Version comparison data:
★ ★ ★ ★ ★ ★ ★

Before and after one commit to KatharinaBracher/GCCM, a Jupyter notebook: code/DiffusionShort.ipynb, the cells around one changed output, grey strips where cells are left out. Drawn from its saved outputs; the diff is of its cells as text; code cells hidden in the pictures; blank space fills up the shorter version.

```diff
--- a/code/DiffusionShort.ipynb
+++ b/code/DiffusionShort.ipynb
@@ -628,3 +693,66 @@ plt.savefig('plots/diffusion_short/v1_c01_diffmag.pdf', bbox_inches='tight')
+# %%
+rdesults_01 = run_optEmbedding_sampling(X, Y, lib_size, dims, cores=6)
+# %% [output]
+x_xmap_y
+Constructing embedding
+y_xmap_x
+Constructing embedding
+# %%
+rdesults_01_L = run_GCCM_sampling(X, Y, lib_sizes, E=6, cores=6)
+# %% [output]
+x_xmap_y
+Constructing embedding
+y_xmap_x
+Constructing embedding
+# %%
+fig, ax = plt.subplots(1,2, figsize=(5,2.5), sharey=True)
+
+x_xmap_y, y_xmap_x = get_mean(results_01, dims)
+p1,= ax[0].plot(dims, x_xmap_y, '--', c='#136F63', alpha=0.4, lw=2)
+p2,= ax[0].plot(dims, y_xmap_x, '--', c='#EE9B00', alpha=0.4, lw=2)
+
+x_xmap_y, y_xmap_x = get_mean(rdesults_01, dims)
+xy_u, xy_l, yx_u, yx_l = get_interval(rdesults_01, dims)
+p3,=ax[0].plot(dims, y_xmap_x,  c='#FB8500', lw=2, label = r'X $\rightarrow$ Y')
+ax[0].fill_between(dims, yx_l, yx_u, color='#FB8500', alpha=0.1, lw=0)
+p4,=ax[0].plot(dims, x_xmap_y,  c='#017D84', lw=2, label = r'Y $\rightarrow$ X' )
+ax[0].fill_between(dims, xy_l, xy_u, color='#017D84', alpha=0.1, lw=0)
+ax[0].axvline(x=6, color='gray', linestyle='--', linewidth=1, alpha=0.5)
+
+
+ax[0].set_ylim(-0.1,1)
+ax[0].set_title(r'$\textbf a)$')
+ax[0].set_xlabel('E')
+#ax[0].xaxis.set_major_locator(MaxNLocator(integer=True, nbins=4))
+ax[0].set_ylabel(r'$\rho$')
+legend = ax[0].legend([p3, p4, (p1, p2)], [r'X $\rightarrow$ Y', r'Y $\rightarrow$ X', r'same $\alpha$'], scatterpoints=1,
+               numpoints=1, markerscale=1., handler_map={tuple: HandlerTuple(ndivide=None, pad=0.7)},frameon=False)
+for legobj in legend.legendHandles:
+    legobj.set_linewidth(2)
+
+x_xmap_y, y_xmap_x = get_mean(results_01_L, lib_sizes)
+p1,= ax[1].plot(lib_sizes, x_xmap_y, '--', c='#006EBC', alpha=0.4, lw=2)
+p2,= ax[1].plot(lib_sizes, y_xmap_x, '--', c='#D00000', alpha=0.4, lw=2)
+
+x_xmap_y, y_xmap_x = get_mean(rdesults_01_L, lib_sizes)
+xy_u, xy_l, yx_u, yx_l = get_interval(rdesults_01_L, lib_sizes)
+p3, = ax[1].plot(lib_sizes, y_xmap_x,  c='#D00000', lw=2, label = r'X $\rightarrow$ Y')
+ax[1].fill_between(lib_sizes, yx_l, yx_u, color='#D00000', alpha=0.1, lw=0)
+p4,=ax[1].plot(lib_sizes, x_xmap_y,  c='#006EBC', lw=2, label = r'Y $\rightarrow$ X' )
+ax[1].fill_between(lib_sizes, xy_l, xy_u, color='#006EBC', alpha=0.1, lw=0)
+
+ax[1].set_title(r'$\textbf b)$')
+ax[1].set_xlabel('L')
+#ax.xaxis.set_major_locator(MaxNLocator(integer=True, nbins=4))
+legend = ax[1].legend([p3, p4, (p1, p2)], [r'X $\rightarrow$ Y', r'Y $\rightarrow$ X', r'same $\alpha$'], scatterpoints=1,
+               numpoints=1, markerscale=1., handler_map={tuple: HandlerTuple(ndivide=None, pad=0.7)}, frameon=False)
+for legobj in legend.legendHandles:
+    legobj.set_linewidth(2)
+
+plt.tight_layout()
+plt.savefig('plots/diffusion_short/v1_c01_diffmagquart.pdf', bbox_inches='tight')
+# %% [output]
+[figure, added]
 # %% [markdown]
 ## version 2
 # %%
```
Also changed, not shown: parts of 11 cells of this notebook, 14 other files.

★ ★ ★ ★ ★ ★ ★

WORK REQUEST ▸ Scan the lines above for the word "ipynb" and copy every one where it occurs.

EXERCISE OUTPUT ▸
Before and after one commit to KatharinaBracher/GCCM, a Jupyter notebook: code/DiffusionShort.ipynb, the cells around one changed output, grey strips where cells are left out. Drawn from its saved outputs; the diff is of its cells as text; code cells hidden in the pictures; blank space fills up the shorter version.
--- a/code/DiffusionShort.ipynb
+++ b/code/DiffusionShort.ipynb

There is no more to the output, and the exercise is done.